◆ YOUR GOAL ◆
Where a line of the data holds the word "Overview", copy that line.

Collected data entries
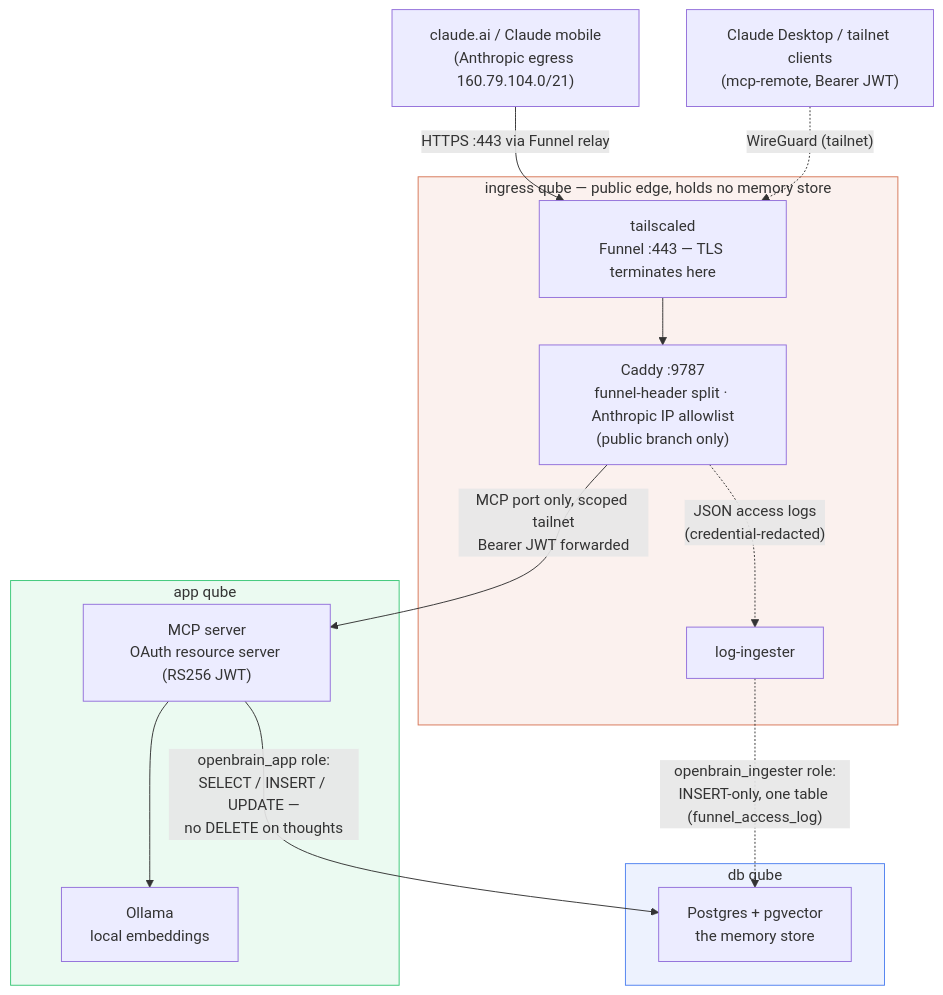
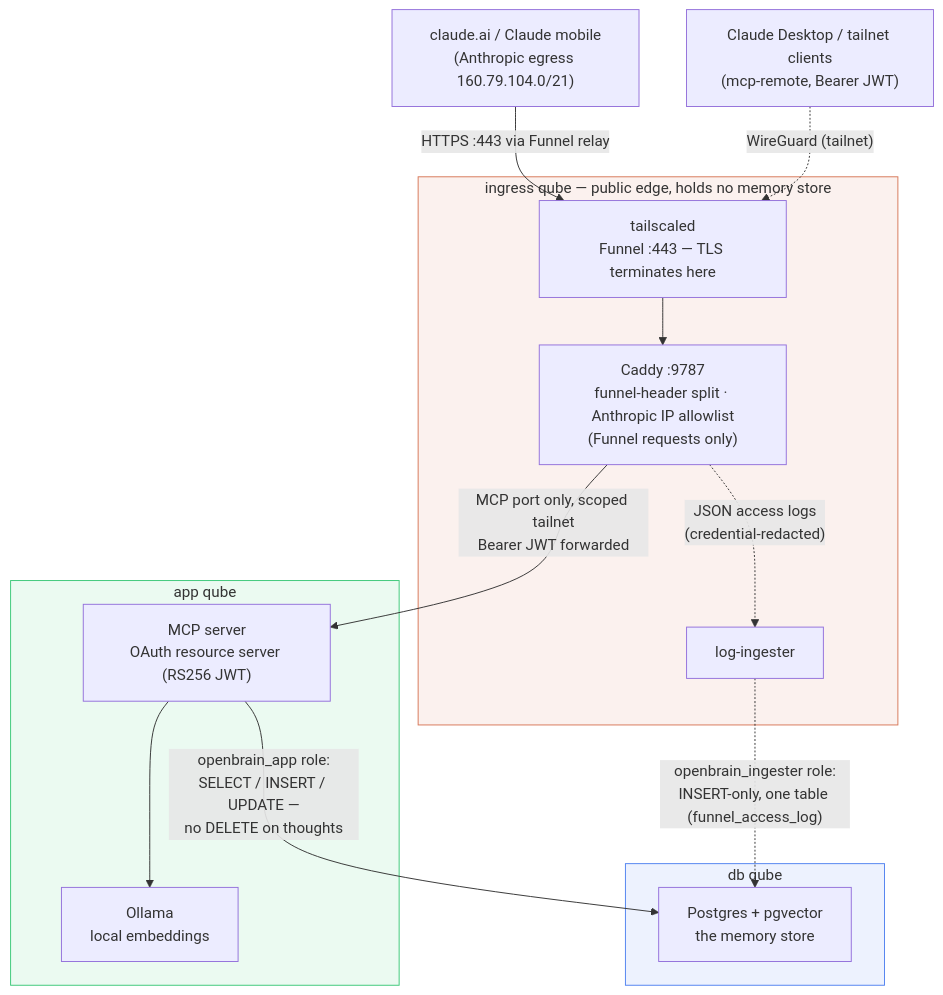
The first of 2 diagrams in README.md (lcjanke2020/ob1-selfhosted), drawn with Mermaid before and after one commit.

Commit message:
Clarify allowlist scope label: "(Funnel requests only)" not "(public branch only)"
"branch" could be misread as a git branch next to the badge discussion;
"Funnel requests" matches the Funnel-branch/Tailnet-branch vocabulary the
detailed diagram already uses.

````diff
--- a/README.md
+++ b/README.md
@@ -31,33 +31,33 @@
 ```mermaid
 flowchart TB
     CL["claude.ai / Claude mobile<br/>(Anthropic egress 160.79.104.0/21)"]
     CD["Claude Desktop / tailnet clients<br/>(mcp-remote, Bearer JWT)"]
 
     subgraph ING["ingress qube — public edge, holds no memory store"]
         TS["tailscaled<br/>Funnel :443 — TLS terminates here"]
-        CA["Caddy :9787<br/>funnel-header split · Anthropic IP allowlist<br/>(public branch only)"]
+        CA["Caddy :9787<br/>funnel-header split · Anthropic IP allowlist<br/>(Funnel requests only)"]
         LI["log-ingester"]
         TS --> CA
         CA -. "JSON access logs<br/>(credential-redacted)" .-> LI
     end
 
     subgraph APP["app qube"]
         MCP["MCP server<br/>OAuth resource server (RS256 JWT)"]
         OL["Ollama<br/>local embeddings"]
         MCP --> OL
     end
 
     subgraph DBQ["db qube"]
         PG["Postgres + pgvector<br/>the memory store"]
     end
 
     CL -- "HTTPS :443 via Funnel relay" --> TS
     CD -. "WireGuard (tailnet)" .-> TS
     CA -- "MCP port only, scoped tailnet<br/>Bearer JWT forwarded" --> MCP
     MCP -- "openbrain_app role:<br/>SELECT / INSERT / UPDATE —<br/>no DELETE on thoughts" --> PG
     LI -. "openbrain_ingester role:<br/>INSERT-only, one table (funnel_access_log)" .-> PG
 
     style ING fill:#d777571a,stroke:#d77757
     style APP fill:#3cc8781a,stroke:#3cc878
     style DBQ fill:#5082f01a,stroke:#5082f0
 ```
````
---
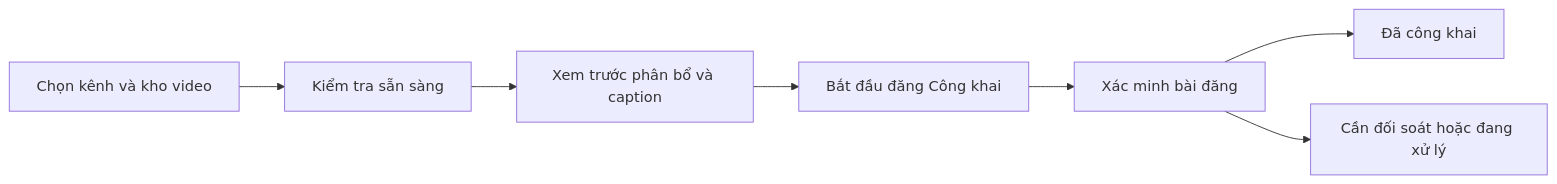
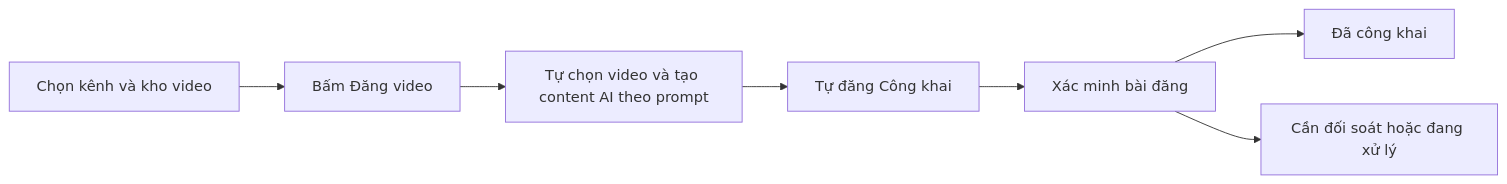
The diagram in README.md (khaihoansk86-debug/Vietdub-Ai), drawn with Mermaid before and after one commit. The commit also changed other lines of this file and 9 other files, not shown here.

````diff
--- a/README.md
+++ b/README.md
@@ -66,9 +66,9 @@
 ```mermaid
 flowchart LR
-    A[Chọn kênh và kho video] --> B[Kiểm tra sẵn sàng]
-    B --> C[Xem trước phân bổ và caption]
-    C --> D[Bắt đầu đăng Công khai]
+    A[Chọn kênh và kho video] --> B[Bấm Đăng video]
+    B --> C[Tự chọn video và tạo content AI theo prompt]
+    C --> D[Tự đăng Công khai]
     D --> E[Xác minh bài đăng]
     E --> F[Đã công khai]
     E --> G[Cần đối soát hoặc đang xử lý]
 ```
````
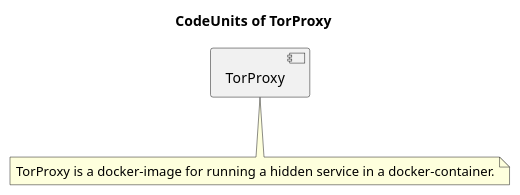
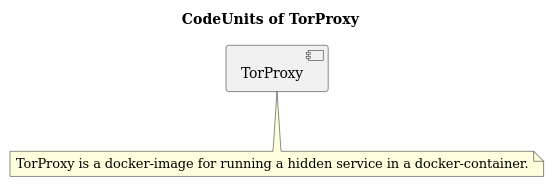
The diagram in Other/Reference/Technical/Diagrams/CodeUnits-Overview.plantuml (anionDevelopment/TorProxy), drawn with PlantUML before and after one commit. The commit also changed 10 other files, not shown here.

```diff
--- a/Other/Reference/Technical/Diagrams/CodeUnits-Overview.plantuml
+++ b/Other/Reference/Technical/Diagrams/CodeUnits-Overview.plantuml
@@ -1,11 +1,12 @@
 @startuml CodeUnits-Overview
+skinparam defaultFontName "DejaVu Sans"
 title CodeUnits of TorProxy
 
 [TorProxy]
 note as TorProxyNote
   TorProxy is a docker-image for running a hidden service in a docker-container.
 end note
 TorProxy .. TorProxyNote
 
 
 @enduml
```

◆ FINAL ANSWER ◆
The diagram in Other/Reference/Technical/Diagrams/CodeUnits-Overview.plantuml (anionDevelopment/TorProxy), drawn with PlantUML before and after one commit. The commit also changed 10 other files, not shown here.
--- a/Other/Reference/Technical/Diagrams/CodeUnits-Overview.plantuml
+++ b/Other/Reference/Technical/Diagrams/CodeUnits-Overview.plantuml
 @startuml CodeUnits-Overview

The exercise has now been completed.